For conservatives, the basic appeal of Bush was that he’d be their own Clinton – someone with similar charm and charisma who’d finally be able to deflect the Democratic attacks. They didn’t want him straying too far ideologically, but they were more than happy to give him a lot of room to roam.
Today’s conservatives aren’t looking for another Clinton. They haven’t faced a humbling defeat at Obama’s hands (not yet, at least), and they believe adamantly that rigid adherence to their ideology is a winning national strategy. This doesn’t mean Romney won’t try to distance himself, but if he does, he’ll face a much fiercer backlash than Bush ever did.

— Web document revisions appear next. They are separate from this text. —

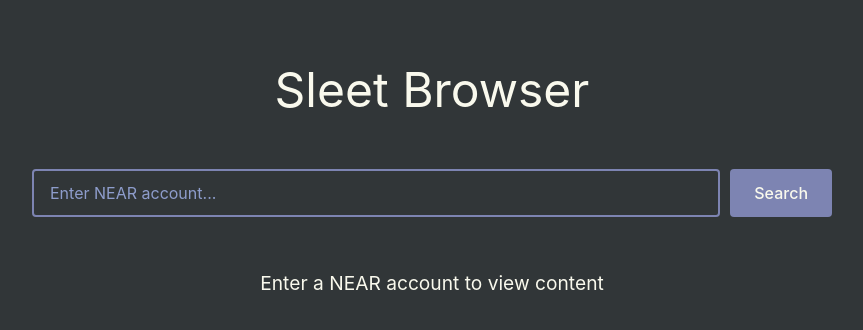
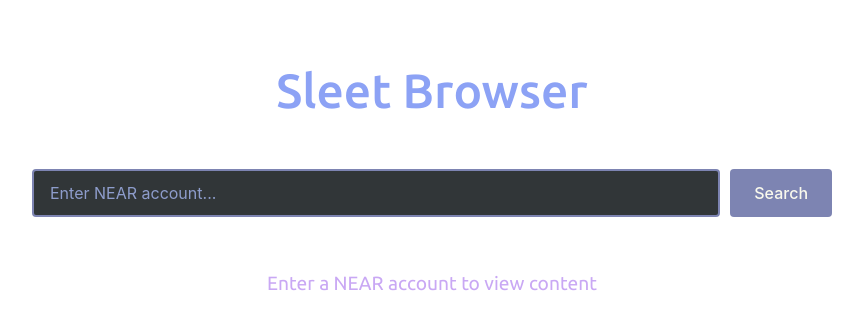
Before and after one commit to sleetplayground/web4go, a React (Vite) app: page / in a window 1280 px wide. Shown: the top 330 px of the page, without its empty margins (208-1071 px from the left). Built offline with nearby package versions, Linux system fonts and the light colour scheme.

Commit message:
some css

```diff
--- a/src/App.css
+++ b/src/App.css
@@ -5,20 +5,22 @@
   flex-direction: column;
   align-items: center;
   padding: 2rem;
+  background-color: #ffffff;
 }
 
 .title {
-  font-family: -apple-system, BlinkMacSystemFont, 'Segoe UI', Roboto, Oxygen, Ubuntu, Cantarell, sans-serif;
-  color: #f9f9ed;
+  font-family: 'Ubuntu', sans-serif;
+  color: #8CA2F5;
   font-size: 3rem;
-  font-weight: 400;
+  font-weight: 500;
   margin-bottom: 2rem;
 }
 
 .home-message {
-  color: #f9f9ed;
+  color: #C9A8F4;
   margin-top: 2rem;
   font-size: 1.2rem;
+  font-family: 'Ubuntu', sans-serif;
 }
 
 .web4-content-container {
@@ -34,7 +36,7 @@
   width: 100%;
   height: 100%;
   border: none;
-  background-color: #f9f9ed;
+  background-color: #ffffff;
 }
 
 .loading-container {
@@ -42,6 +44,7 @@
   justify-content: center;
   align-items: center;
   height: 100%;
-  color: #f9f9ed;
+  color: #8CA2F5;
   font-size: 1.2rem;
+  font-family: 'Ubuntu', sans-serif;
 }
--- a/src/index.css
+++ b/src/index.css
@@ -1,11 +1,11 @@
+@import url('https://fonts.googleapis.com/css2?family=Ubuntu:wght@300;400;500;700&display=swap');
+
 :root {
-  font-family: Inter, system-ui, Avenir, Helvetica, Arial, sans-serif;
+  font-family: 'Ubuntu', sans-serif;
   line-height: 1.5;
   font-weight: 400;
-
-  color-scheme: light dark;
-  color: rgba(255, 255, 255, 0.87);
-  background-color: #242424;
+  color: #8CA2F5;
+  background-color: #ffffff;
 
   font-synthesis: none;
   text-rendering: optimizeLegibility;
@@ -15,25 +15,19 @@
 
 a {
   font-weight: 500;
-  color: #646cff;
+  color: #C9A8F4;
   text-decoration: inherit;
 }
 a:hover {
-  color: #535bf2;
+  color: #95D58D;
 }
 
 body {
   margin: 0;
   padding: 0;
-  background-color: #313638;
+  background-color: #ffffff;
   min-height: 100vh;
   width: 100%;
-}
-
-:root {
-  font-family: -apple-system, BlinkMacSystemFont, 'Segoe UI', Roboto, Oxygen, Ubuntu, Cantarell, sans-serif;
-  line-height: 1.5;
-  font-weight: 400;
 }
 
 * {
@@ -52,27 +46,16 @@
   font-size: 1em;
   font-weight: 500;
   font-family: inherit;
-  background-color: #1a1a1a;
+  background-color: #8CA2F5;
+  color: #ffffff;
   cursor: pointer;
-  transition: border-color 0.25s;
+  transition: all 0.25s;
 }
 button:hover {
-  border-color: #646cff;
+  background-color: #95D58D;
+  border-color: #FFF8A3;
 }
 button:focus,
 button:focus-visible {
-  outline: 4px auto -webkit-focus-ring-color;
+  outline: 4px auto #FF8A8A;
 }
-
-@media (prefers-color-scheme: light) {
-  :root {
-    color: #213547;
-    background-color: #ffffff;
-  }
-  a:hover {
-    color: #747bff;
-  }
-  button {
-    background-color: #f9f9f9;
-  }
-}
```
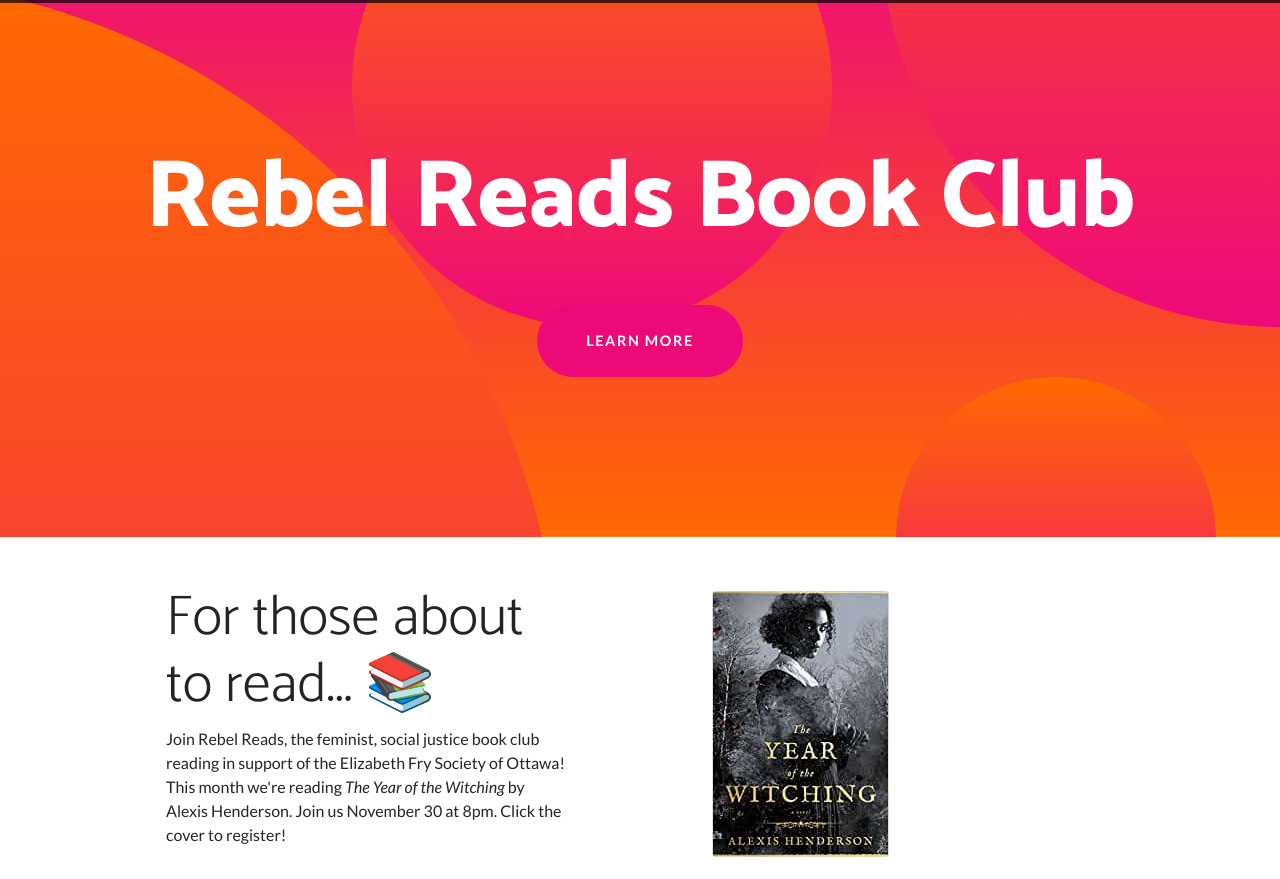
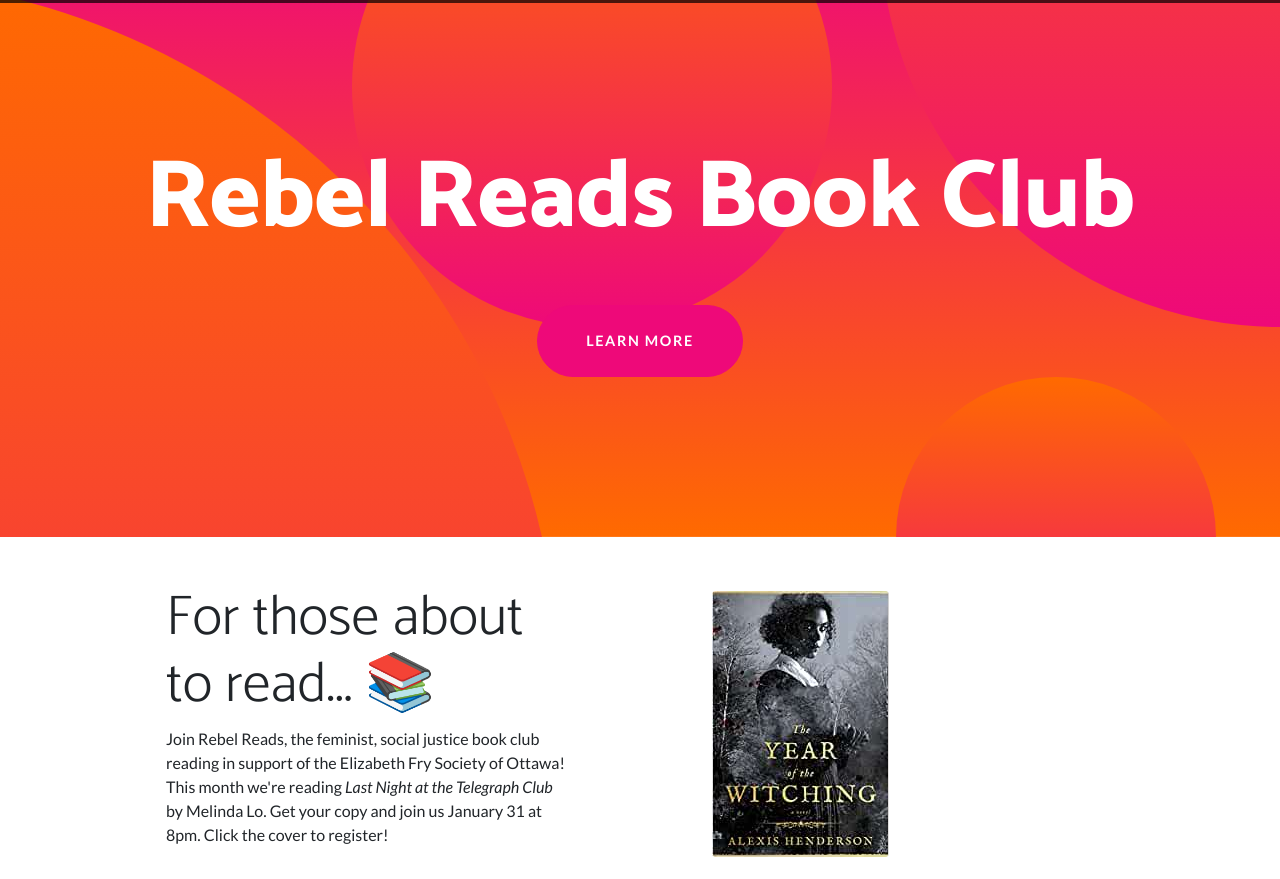
Before and after one commit to shawna5/rebelreadsV2, a plain HTML site: page index.html in a window 1280 px wide. Shown: the part 73-952 px from the top of the page. Drawn offline with nearby package versions, Linux system fonts and the light colour scheme; a script that the page names is missing.

Commit message:
book club monthly info updated (link missing)

```diff
--- a/index.html
+++ b/index.html
@@ -97,7 +97,7 @@
               <h2 class="display-4">For those about to read... 📚</h2>
               <p>
                 Join Rebel Reads, the feminist, social justice book club reading
-                in support of the Elizabeth Fry Society of Ottawa! This month we're reading <i> The Year of the Witching</i> by Alexis Henderson. Join us November 30 at 8pm. Click the cover to register!
+                in support of the Elizabeth Fry Society of Ottawa! This month we're reading <i> Last Night at the Telegraph Club</i> by Melinda Lo. Get your copy and join us January 31 at 8pm. Click the cover to register!
               </p>
             </div>
           </div>
```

Starting with immigration. Watching him move from his primary position is going to be fascinating. It's odd but Romney seems both the most protean and yet most rigid of politicians. My bet is that he remains a captive of a party intent on radicalism at home and abroad. And he will aim to please them.